Government has begun the consultation process with regards to the Integrated Resource Plan (IRP), Energy Minister Jeff Radebe said on Thursday.
“We have embarked on the consultation process of the IRP which will also indicate the energy mix that we need for the next few years,” said Minister Radebe.
Addressing a media breakfast session at the department’s Independent Power Producer (IPP) office in Tshwane, Minister Radebe said the Department of Energy (DoE) is steadily working towards concluding the review of the IRP by no later than mid-August this year.
In December 2017, Cabinet announced the approval of the reviewed plan that determines the country’s long term electricity demand.
“In terms of timeline I intend to go to Cabinet by mid-August 2018 which means that the technical report which is virtually ready will start the process within government but also a public process that will include consultation with Nedlac [National Economic Development and Labour Council],” said the Minister.
Minister Radebe also said that South Africa intends to build a new oil refinery as part of ensuring the country’s energy supply.
“It’s our intention as well to ensure that we build a refinery. We cannot just sit by and observe processes going on in the world, and we need to do something as well for our own energy security of supply,” said the Minister.

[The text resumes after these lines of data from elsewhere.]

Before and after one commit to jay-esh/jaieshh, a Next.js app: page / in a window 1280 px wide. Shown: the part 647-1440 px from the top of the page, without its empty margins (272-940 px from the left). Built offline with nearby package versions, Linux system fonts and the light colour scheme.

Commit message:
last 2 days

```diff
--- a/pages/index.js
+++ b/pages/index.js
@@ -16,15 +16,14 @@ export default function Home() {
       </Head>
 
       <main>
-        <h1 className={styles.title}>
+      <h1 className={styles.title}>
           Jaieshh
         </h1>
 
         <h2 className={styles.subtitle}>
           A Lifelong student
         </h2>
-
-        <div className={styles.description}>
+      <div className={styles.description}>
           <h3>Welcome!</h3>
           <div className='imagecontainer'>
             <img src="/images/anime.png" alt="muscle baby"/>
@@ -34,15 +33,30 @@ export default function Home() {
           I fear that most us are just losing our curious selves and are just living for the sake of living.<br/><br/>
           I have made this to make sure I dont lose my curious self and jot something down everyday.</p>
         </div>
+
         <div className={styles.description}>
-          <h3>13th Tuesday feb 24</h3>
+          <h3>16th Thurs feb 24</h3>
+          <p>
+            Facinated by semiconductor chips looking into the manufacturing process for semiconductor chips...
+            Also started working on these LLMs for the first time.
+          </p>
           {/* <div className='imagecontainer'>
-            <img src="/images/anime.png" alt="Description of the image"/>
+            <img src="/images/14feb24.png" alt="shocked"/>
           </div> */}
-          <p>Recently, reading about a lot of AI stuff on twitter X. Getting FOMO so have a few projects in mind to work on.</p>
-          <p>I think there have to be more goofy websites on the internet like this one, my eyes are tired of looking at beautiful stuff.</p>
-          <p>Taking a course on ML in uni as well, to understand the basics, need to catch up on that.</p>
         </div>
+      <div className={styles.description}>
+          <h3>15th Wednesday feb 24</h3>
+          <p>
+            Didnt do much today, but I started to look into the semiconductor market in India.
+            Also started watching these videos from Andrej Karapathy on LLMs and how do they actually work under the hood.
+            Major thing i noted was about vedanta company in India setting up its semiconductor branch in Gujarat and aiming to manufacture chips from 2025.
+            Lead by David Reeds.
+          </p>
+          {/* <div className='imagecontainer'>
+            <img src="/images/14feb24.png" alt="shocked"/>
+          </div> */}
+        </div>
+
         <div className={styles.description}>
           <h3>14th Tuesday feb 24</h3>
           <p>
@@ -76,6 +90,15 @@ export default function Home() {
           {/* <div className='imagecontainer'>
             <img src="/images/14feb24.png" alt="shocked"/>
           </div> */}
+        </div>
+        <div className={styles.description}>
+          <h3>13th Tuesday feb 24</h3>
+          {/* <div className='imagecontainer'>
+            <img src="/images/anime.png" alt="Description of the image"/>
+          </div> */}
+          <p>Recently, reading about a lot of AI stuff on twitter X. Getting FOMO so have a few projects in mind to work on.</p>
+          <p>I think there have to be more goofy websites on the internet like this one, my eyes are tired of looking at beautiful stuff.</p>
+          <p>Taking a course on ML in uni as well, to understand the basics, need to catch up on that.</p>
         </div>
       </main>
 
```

The DoE is intent on developing a new oil refinery implementation framework that will assist the country to start looking at having its own oil refinery.
In the DoE Budget Vote speech in 2017, government said that South Africa is ready for a new refinery investment.
The United States recently announced its decision to reinstate sanctions on Iran that would have an impact on crude oil supply.
Deputy Director General at the department, Tseliso Maqubela, said South Africa currently has no crude oil imports from the Middle Eastern country.
“Currently there are no crude oil imports that come from Iran. In as far as the immediate impact of the sanctions being imposed by the US, the impact is only going to be felt on price off crude oil. There are indications that it will go up. But in as far as supply of crude oil to South Africa, there’s no immediate impact,” said Maqubela.
The DDG further added that the country is not meeting the demand for petroleum products and is currently importing more than a quarter of its petroleum products.
“It’s about the growth of demand which outstrips what the refineries can supply in South Africa. The economy has grown and so has demand for petroleum products,” said Maqubela.
South Africa has no crude oil reserves of its own and about 60% of its crude oil requirements are met by imports from the Middle East and Africa. Crude oil is refined at South Africa’s four crude oil refineries.
The country imports crude oil from three countries mainly Saudi Arabia, Nigeria and Angola.
“We’ve reached a stage in South Africa where we import more than a quarter of our petroleum products requirement, hence the need to look into the refinery framework.”
He further added that geopolitical developments in the Middle East will cost consumers at the pumps going into the future.
“Developments particularly in the middle East are not going to bring good news for our petroleum products prices,” he said.
Thursday’s media engagement session was held at a time when the department marks Energy Month. The month is observed every year in May where the DoE makes citizens aware of issues relating to energy efficiency.